## Exercise description
For every line of the records below that holds "text", add one. Give only the final total.

** Provided entries follows **

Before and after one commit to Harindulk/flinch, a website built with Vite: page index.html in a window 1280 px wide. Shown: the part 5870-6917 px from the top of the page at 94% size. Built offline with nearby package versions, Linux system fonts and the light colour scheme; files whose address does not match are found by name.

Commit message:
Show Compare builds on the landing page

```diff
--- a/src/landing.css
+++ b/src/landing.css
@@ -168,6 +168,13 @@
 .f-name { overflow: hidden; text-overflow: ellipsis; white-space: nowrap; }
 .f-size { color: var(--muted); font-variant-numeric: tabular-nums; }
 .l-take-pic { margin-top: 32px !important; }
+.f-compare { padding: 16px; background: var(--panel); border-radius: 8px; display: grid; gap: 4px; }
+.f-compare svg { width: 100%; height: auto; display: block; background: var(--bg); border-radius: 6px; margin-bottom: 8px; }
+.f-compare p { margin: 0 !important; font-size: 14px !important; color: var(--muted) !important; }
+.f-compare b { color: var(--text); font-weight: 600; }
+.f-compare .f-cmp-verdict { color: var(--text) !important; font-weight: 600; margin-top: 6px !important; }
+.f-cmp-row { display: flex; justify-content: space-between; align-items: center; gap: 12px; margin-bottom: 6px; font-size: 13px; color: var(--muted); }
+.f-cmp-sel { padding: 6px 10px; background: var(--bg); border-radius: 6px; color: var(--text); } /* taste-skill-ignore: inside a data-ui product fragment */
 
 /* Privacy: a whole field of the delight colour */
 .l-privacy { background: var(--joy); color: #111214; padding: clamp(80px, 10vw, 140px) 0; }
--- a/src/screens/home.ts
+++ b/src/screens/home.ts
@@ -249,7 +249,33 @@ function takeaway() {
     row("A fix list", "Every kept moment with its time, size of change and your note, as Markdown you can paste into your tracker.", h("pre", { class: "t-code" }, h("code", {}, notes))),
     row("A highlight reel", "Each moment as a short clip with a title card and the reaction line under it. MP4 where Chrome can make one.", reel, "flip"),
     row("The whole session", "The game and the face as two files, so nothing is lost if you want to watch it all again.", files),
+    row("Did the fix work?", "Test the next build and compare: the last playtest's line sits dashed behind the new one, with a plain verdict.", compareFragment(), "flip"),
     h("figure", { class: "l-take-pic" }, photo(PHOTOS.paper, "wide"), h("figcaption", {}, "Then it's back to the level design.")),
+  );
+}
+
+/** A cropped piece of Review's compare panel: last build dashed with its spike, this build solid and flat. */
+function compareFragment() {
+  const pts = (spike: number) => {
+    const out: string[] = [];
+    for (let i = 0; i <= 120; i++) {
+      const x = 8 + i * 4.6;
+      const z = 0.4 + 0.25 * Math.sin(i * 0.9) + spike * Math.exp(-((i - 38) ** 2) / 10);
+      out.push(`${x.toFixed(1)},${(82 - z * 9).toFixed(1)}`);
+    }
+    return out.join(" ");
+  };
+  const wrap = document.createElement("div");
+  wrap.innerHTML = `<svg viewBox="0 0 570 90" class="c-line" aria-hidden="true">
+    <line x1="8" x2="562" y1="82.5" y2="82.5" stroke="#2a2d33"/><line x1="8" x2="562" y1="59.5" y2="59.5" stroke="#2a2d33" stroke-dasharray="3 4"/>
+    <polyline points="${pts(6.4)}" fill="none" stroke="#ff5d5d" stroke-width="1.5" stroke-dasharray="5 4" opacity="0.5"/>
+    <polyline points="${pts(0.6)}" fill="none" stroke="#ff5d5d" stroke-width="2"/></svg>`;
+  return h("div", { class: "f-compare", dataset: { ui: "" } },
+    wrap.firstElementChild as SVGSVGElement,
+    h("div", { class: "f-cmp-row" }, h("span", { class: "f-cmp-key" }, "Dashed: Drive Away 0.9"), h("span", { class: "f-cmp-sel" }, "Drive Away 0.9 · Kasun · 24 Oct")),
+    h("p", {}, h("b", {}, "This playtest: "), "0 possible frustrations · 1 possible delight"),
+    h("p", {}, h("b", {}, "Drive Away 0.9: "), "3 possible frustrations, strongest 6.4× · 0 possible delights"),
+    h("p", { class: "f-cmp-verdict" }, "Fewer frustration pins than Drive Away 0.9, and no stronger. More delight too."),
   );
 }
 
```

** End of Provided entries **

## Task response
4